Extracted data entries
########

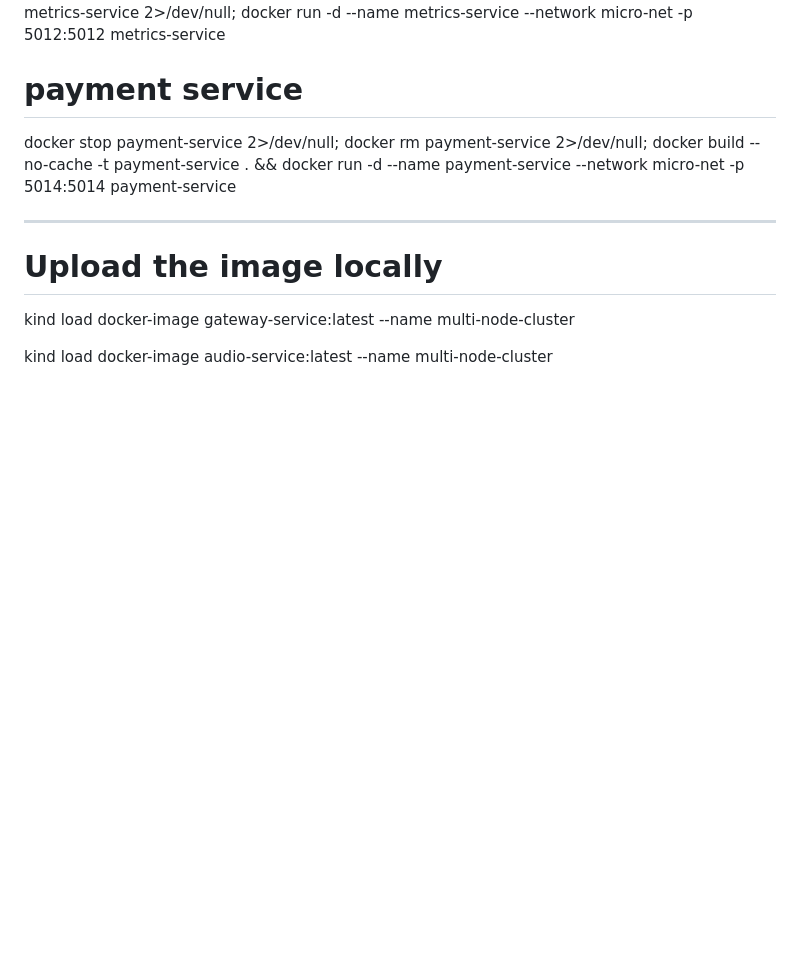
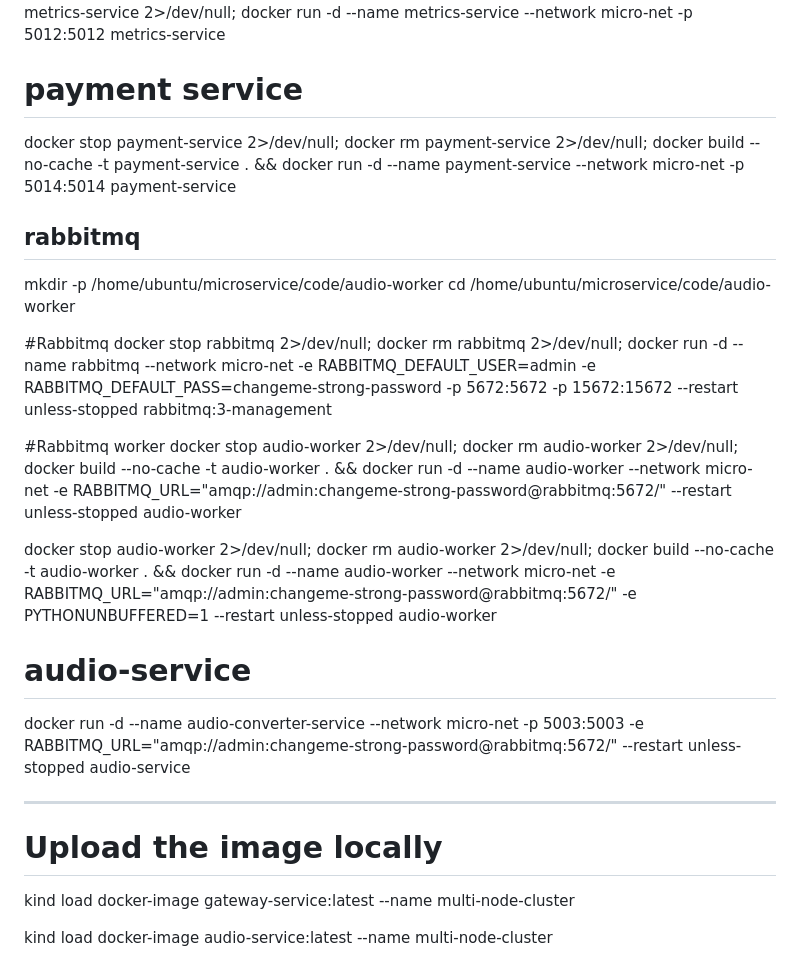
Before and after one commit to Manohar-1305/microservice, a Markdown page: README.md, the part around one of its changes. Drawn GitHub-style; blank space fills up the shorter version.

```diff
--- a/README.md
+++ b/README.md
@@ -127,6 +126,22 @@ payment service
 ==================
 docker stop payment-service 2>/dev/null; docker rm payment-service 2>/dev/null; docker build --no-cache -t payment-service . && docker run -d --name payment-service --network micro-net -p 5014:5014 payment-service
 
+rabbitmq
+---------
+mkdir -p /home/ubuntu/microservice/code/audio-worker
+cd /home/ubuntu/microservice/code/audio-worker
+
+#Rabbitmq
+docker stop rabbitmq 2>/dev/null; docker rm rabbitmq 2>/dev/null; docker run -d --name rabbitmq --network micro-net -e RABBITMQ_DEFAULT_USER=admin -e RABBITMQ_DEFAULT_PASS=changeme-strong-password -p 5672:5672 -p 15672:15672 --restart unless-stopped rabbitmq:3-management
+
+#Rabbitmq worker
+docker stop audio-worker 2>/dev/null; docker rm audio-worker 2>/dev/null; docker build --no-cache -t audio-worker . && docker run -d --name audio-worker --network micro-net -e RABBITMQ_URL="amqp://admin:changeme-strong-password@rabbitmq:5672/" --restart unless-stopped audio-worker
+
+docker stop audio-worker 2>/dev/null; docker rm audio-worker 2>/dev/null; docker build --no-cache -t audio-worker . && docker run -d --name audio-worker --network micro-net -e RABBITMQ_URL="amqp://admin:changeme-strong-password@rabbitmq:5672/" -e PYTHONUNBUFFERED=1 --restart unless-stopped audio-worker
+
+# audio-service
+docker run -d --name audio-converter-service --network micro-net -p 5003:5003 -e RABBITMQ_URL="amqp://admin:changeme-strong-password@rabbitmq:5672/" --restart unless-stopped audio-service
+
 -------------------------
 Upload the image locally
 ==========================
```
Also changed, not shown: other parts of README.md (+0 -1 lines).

########

> **Work required**: Each line above with the string "worker" should be reported in full.

> **Final answer**:
+mkdir -p /home/ubuntu/microservice/code/audio-worker
+cd /home/ubuntu/microservice/code/audio-worker
+#Rabbitmq worker
+docker stop audio-worker 2>/dev/null; docker rm audio-worker 2>/dev/null; docker build --no-cache -t audio-worker . && docker run -d --name audio-worker --network micro-net -e RABBITMQ_URL="amqp://admin:changeme-strong-password@rabbitmq:5672/" --restart unless-stopped audio-worker
+docker stop audio-worker 2>/dev/null; docker rm audio-worker 2>/dev/null; docker build --no-cache -t audio-worker . && docker run -d --name audio-worker --network micro-net -e RABBITMQ_URL="amqp://admin:changeme-strong-password@rabbitmq:5672/" -e PYTHONUNBUFFERED=1 --restart unless-stopped audio-worker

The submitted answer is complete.